## [YOUR GOAL]
Return each record word for word and omit the pictures.
════════
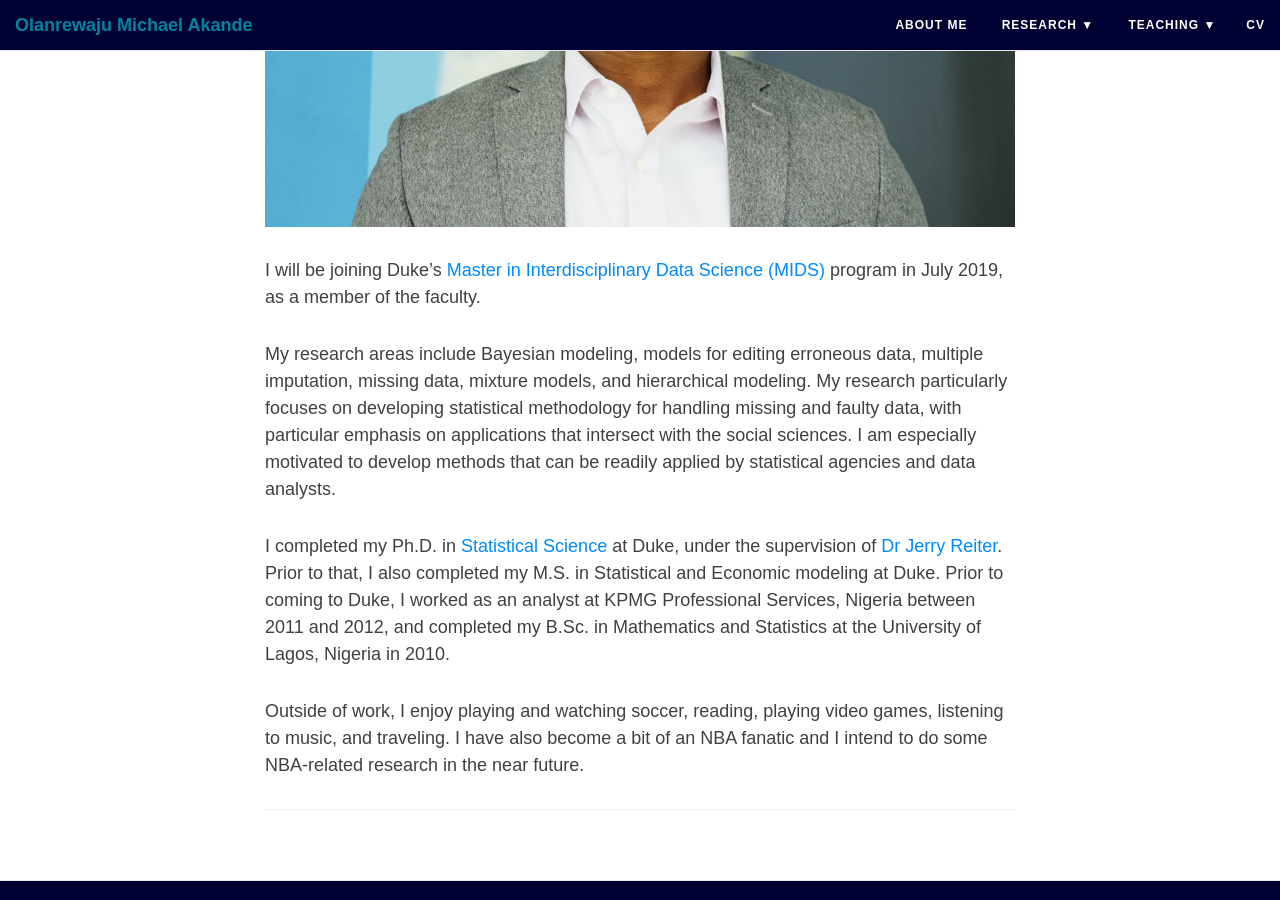
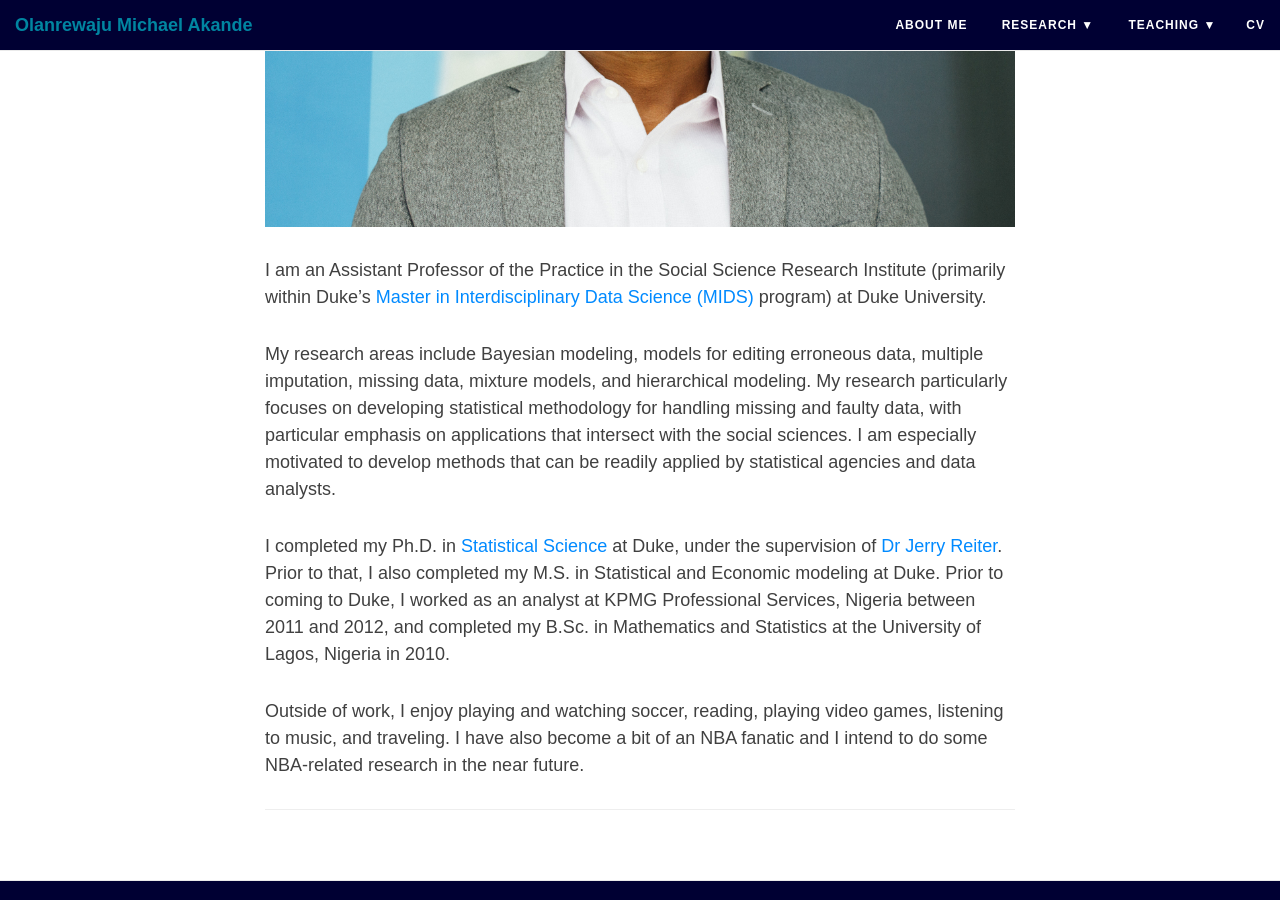
Before and after one commit to akandelanre/akandelanre.github.io, a Jekyll site: the page built from aboutme.md, in a window 1280 px wide and 900 px high, scrolled down 551 px. Built offline with Jekyll 4.4.1, drawn with Linux system fonts in a browser that asks for light colours; nearby versions of some CDN libraries.

Commit message:
Update title

```diff
--- a/aboutme.md
+++ b/aboutme.md
@@ -4,7 +4,7 @@ title: About Me
 ---
 ![](https://akandelanre.github.io/img/profile-pic.jpg)
 
-I will be joining Duke’s [Master in Interdisciplinary Data Science (MIDS)](https://datascience.duke.edu) program in July 2019, as a member of the faculty.
+I am an Assistant Professor of the Practice in the Social Science Research Institute (primarily within Duke’s [Master in Interdisciplinary Data Science (MIDS)](https://datascience.duke.edu) program) at Duke University.
 
 My research areas include Bayesian modeling, models for editing erroneous data, multiple imputation, missing data, mixture models, and hierarchical modeling. My research particularly focuses on developing statistical methodology for handling missing and faulty data, with particular emphasis on applications that intersect with the social sciences. I am especially motivated to develop methods that can be readily applied by statistical agencies and data analysts.
 
--- a/index.html
+++ b/index.html
@@ -1,7 +1,7 @@
 ---
 layout: page
 title: Olanrewaju M. Akande
-subtitle: Ph.D., Statistical Science
+subtitle: Assistant Professor of the Practice, Social Science Research Institute, Duke University
 use-site-title: true
 ---
 
```
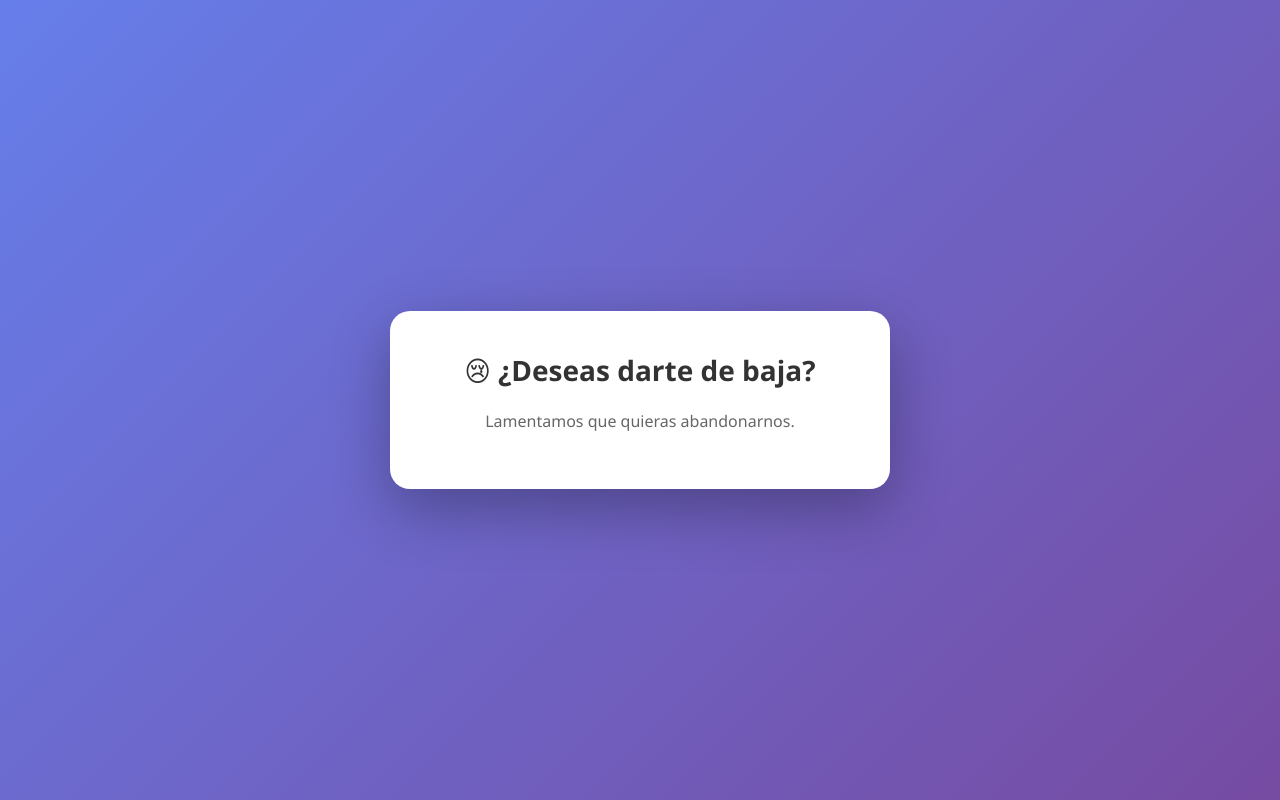
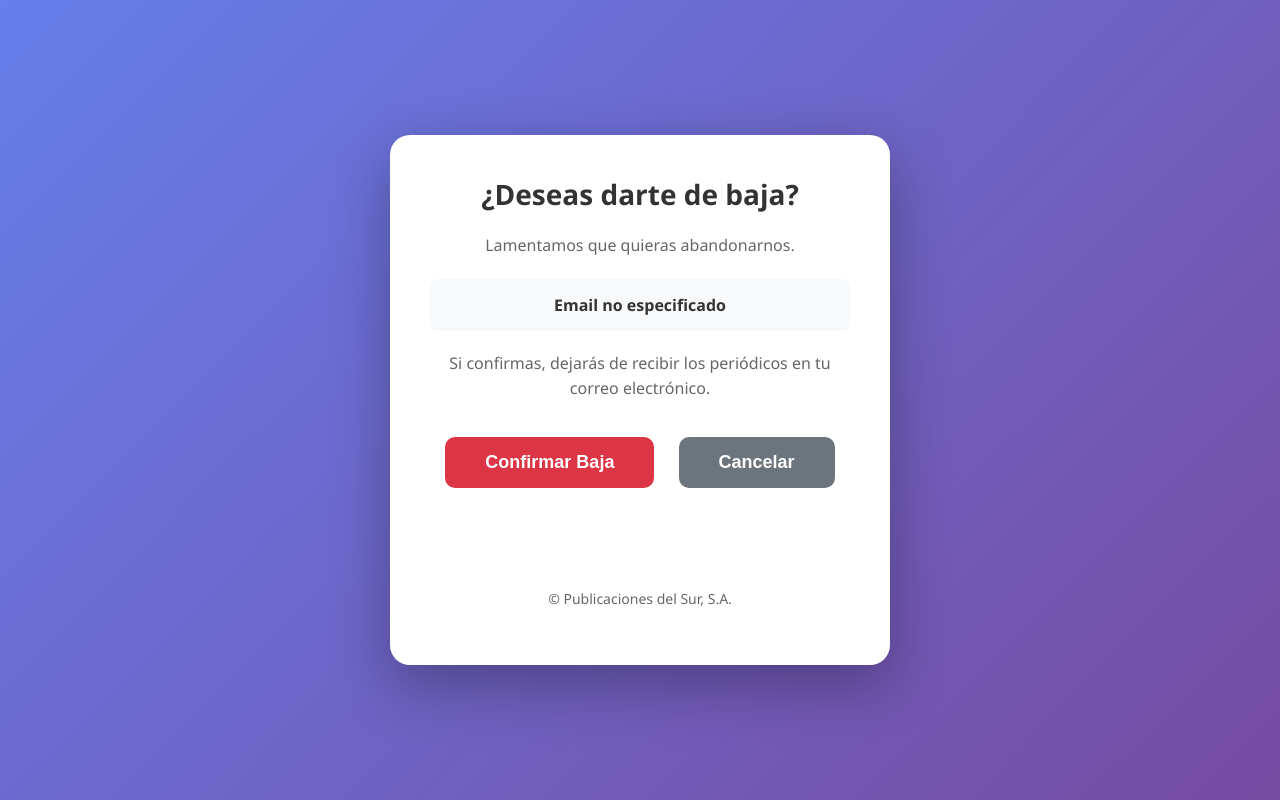
Before and after one commit to andaluciainformacion/suscripcion-periodicos, a plain HTML site: page baja.html in a window 1280 px wide. Drawn offline with Linux system fonts and the light colour scheme.

Commit message:
Update baja.html

```diff
--- a/baja.html
+++ b/baja.html
@@ -52,7 +52,7 @@
       color: #333;
     }
 
-    .btn {
+    button {
       display: inline-block;
       background: #dc3545;
       color: white;
@@ -63,11 +63,10 @@
       font-size: 18px;
       font-weight: bold;
       margin: 20px 10px;
-      text-decoration: none;
       transition: all 0.3s;
     }
 
-    .btn:hover {
+    button:hover {
       background: #c82333;
       transform: translateY(-2px);
       box-shadow: 0 10px 20px rgba(220, 53, 69, 0.4);
@@ -79,6 +78,11 @@
 
     .btn-secondary:hover {
       background: #5a6268;
+    }
+
+    a {
+      text-decoration: none;
+      color: white;
     }
 
     #resultado {
@@ -108,7 +112,59 @@
 </head>
 <body>
   <div class="container">
-    <h1>😢 ¿Deseas darte de baja?</h1>
+    <h1>¿Deseas darte de baja?</h1>
     <p>Lamentamos que quieras abandonarnos.</p>
 
-    <div class="
+    <div class="email-display" id="emailDisplay">
+      Cargando...
+    </div>
+
+    <p>Si confirmas, dejarás de recibir los periódicos en tu correo electrónico.</p>
+
+    <button onclick="confirmarBaja()">Confirmar Baja</button>
+    <button class="btn-secondary"><a href="https://andaluciainformacion.github.io/suscripcion-periodicos/">Cancelar</a></button>
+
+    <div id="resultado"></div>
+
+    <div class="footer">
+      <p>© Publicaciones del Sur, S.A.</p>
+    </div>
+  </div>
+
+  <script>
+    const urlParams = new URLSearchParams(window.location.search);
+    const email = urlParams.get('email');
+
+    if (email) {
+      document.getElementById('emailDisplay').textContent = email;
+    } else {
+      document.getElementById('emailDisplay').textContent = 'Email no especificado';
+    }
+
+    async function confirmarBaja() {
+      const resultado = document.getElementById('resultado');
+      resultado.textContent = 'Procesando...';
+      resultado.className = '';
+
+      try {
+        const response = await fetch('https://ps01-n8n.k2oxnb.easypanel.host/webhook/baja-email', {
+          method: 'POST',
+          headers: { 'Content-Type': 'application/json' },
+          body: JSON.stringify({ email: email })
+        });
+
+        const data = await response.json();
+
+        resultado.className = 'success';
+        resultado.innerHTML = '<h2>Baja confirmada</h2><p>Tu suscripción ha sido cancelada correctamente.</p><p>Ya no recibirás más periódicos.</p>';
+
+        document.querySelectorAll('button').forEach(btn => btn.style.display = 'none');
+
+      } catch (error) {
+        resultado.className = 'error';
+        resultado.textContent = 'Error al procesar la baja. Intenta de nuevo.';
+      }
+    }
+  </script>
+</body>
+</html>
```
════════
## [SOLUTION FOR THIS TASK]
Before and after one commit to akandelanre/akandelanre.github.io, a Jekyll site: the page built from aboutme.md, in a window 1280 px wide and 900 px high, scrolled down 551 px. Built offline with Jekyll 4.4.1, drawn with Linux system fonts in a browser that asks for light colours; nearby versions of some CDN libraries.

Commit message:
Update title

```diff
--- a/aboutme.md
+++ b/aboutme.md
@@ -4,7 +4,7 @@ title: About Me
 ---
 ![](https://akandelanre.github.io/img/profile-pic.jpg)
 
-I will be joining Duke’s [Master in Interdisciplinary Data Science (MIDS)](https://datascience.duke.edu) program in July 2019, as a member of the faculty.
+I am an Assistant Professor of the Practice in the Social Science Research Institute (primarily within Duke’s [Master in Interdisciplinary Data Science (MIDS)](https://datascience.duke.edu) program) at Duke University.
 
 My research areas include Bayesian modeling, models for editing erroneous data, multiple imputation, missing data, mixture models, and hierarchical modeling. My research particularly focuses on developing statistical methodology for handling missing and faulty data, with particular emphasis on applications that intersect with the social sciences. I am especially motivated to develop methods that can be readily applied by statistical agencies and data analysts.
 
--- a/index.html
+++ b/index.html
@@ -1,7 +1,7 @@
 ---
 layout: page
 title: Olanrewaju M. Akande
-subtitle: Ph.D., Statistical Science
+subtitle: Assistant Professor of the Practice, Social Science Research Institute, Duke University
 use-site-title: true
 ---
 
```
Before and after one commit to andaluciainformacion/suscripcion-periodicos, a plain HTML site: page baja.html in a window 1280 px wide. Drawn offline with Linux system fonts and the light colour scheme.

Commit message:
Update baja.html

```diff
--- a/baja.html
+++ b/baja.html
@@ -52,7 +52,7 @@
       color: #333;
     }
 
-    .btn {
+    button {
       display: inline-block;
       background: #dc3545;
       color: white;
@@ -63,11 +63,10 @@
       font-size: 18px;
       font-weight: bold;
       margin: 20px 10px;
-      text-decoration: none;
       transition: all 0.3s;
     }
 
-    .btn:hover {
+    button:hover {
       background: #c82333;
       transform: translateY(-2px);
       box-shadow: 0 10px 20px rgba(220, 53, 69, 0.4);
@@ -79,6 +78,11 @@
 
     .btn-secondary:hover {
       background: #5a6268;
+    }
+
+    a {
+      text-decoration: none;
+      color: white;
     }
 
     #resultado {
@@ -108,7 +112,59 @@
 </head>
 <body>
   <div class="container">
-    <h1>😢 ¿Deseas darte de baja?</h1>
+    <h1>¿Deseas darte de baja?</h1>
     <p>Lamentamos que quieras abandonarnos.</p>
 
-    <div class="
+    <div class="email-display" id="emailDisplay">
+      Cargando...
+    </div>
+
+    <p>Si confirmas, dejarás de recibir los periódicos en tu correo electrónico.</p>
+
+    <button onclick="confirmarBaja()">Confirmar Baja</button>
+    <button class="btn-secondary"><a href="https://andaluciainformacion.github.io/suscripcion-periodicos/">Cancelar</a></button>
+
+    <div id="resultado"></div>
+
+    <div class="footer">
+      <p>© Publicaciones del Sur, S.A.</p>
+    </div>
+  </div>
+
+  <script>
+    const urlParams = new URLSearchParams(window.location.search);
+    const email = urlParams.get('email');
+
+    if (email) {
+      document.getElementById('emailDisplay').textContent = email;
+    } else {
+      document.getElementById('emailDisplay').textContent = 'Email no especificado';
+    }
+
+    async function confirmarBaja() {
+      const resultado = document.getElementById('resultado');
+      resultado.textContent = 'Procesando...';
+      resultado.className = '';
+
+      try {
+        const response = await fetch('https://ps01-n8n.k2oxnb.easypanel.host/webhook/baja-email', {
+          method: 'POST',
+          headers: { 'Content-Type': 'application/json' },
+          body: JSON.stringify({ email: email })
+        });
+
+        const data = await response.json();
+
+        resultado.className = 'success';
+        resultado.innerHTML = '<h2>Baja confirmada</h2><p>Tu suscripción ha sido cancelada correctamente.</p><p>Ya no recibirás más periódicos.</p>';
+
+        document.querySelectorAll('button').forEach(btn => btn.style.display = 'none');
+
+      } catch (error) {
+        resultado.className = 'error';
+        resultado.textContent = 'Error al procesar la baja. Intenta de nuevo.';
+      }
+    }
+  </script>
+</body>
+</html>
```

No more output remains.